His comments on a culture of alcohol and drug use among some Clare hurlers before he took charge of that county's hurling team in 2011 have been widely covered.
The remarks led to denials from local GAA types, some of whom said they were certain that there were no drugs in Clare GAA.
But it is the reaction of the Association's president, Liam O'Neill, that I found most interesting. He refuted Fitzgerald's statement, claiming that hurling does not have any drink or drugs problem.
"I don't think it's a problem with them," he said, referring to today's hurlers.
O'Neill's comments may be well-meaning, but it is virtually impossible for the head honcho to substantiate them. In this day and age, drugs have permeated every street and town in the country.

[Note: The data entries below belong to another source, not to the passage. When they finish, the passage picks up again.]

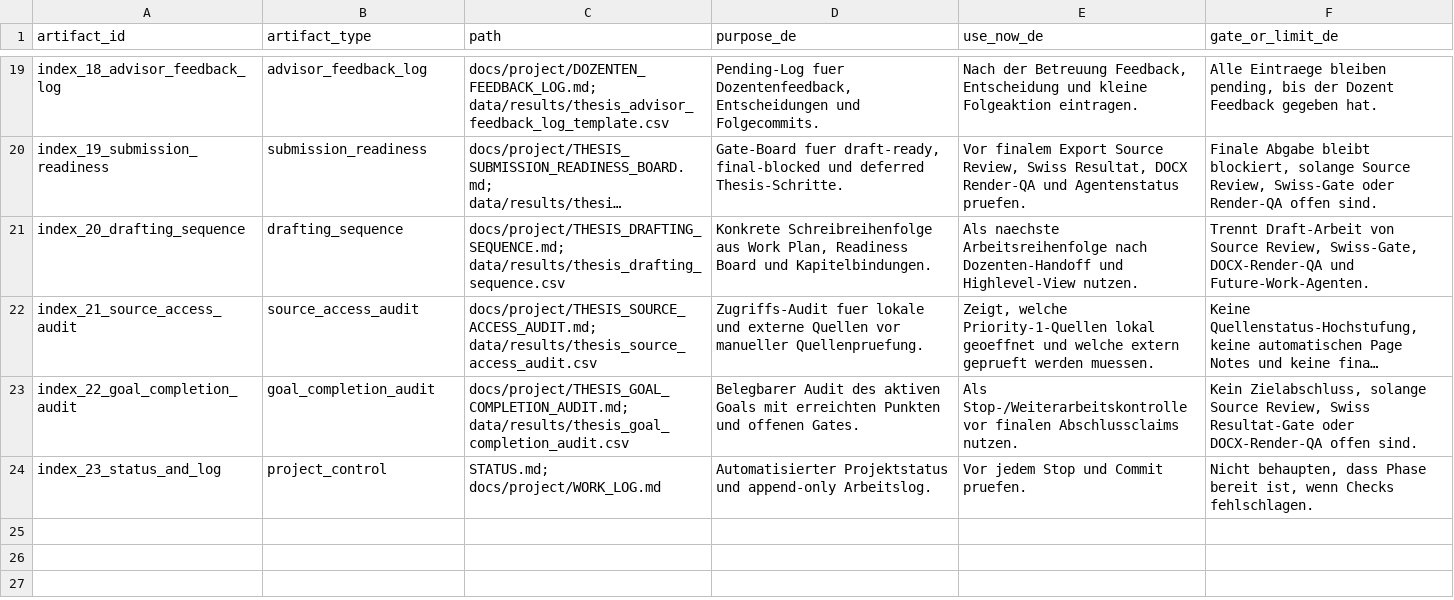
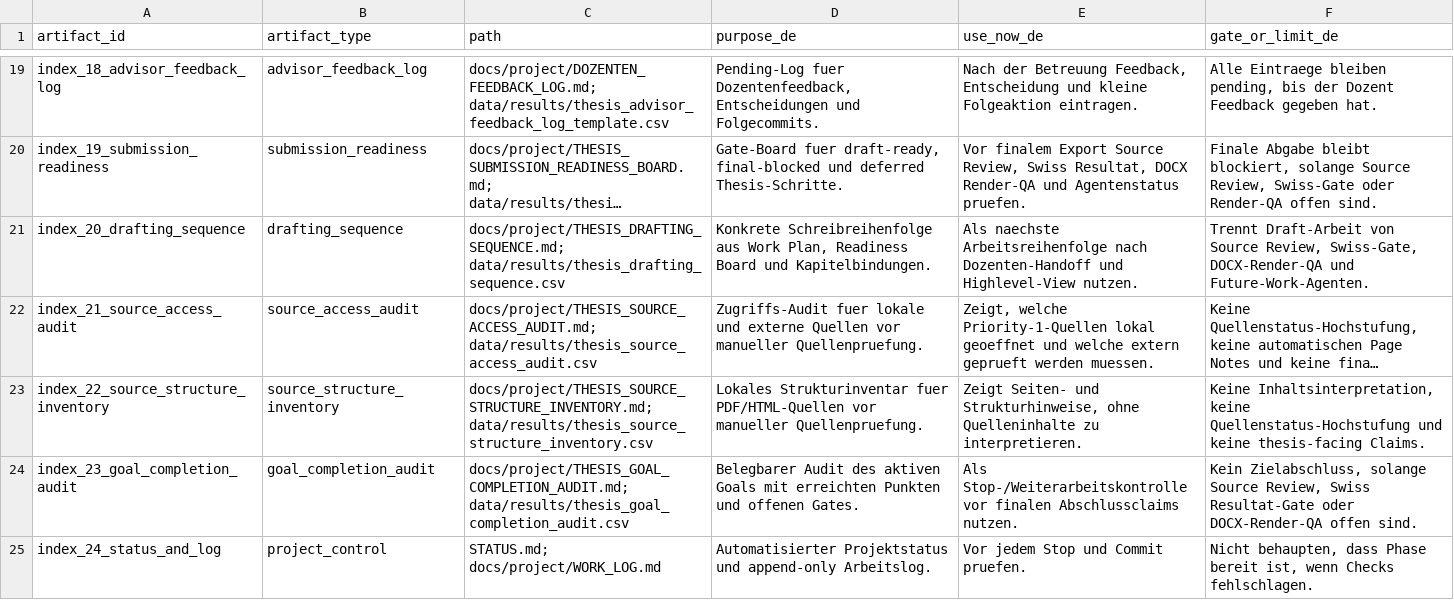
Before and after one commit to Pablozh123/multi-agent-orchestration-informational-efficiency, a CSV file: data/results/thesis_consolidation_index.csv, drawn as a sheet; only a part is shown, gaps mark what is left out; long unchanged cells end in …; addresses are those after the commit; the diff names each change by its address in the sheet, - before the commit and + after, or states it on an @@ line.

Commit message:
docs: add source structure inventory

```diff
--- a/data/results/thesis_consolidation_index.csv
+++ b/data/results/thesis_consolidation_index.csv
+row 23: index_22_source_structure_inventory | source_structure_inventory | docs/project/THESIS_SOURCE_STRUCTURE_INVENTORY.md; data/results/thesis_source_structure_inventory.csv | Lokales Strukturinventar fuer PDF/HTML-Quellen vor manueller Quellenpruefung. | Zeigt Seiten- und Strukturhinweise, ohne Quelleninhalte zu interpretieren. | Keine Inhaltsinterpretation, keine Quellenstatus-Hochstufung und keine thesis-facing Claims.
-A24 (artifact_id): index_22_goal_completion_audit
+A24 (artifact_id): index_23_goal_completion_audit
-A25 (artifact_id): index_23_status_and_log
+A25 (artifact_id): index_24_status_and_log
```
Also changed, not shown: data/results/thesis_goal_completion_audit.csv, data/results/thesis_project_highlevel_view.csv, 18 other files.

Frankly, it would be a miracle if drugs haven't found their way into the dressing rooms and clubhouses of GAA clubs nationwide.
I have no reason to doubt Davy Fitzgerald's claims, after all, who would know better than a manager who spent a great deal of time in proximity to the players?
It's time for the GAA bigwigs to heed Fitzgerald's warning, stop burying their heads in the sand and face this issue head on.
The country would thank them for it.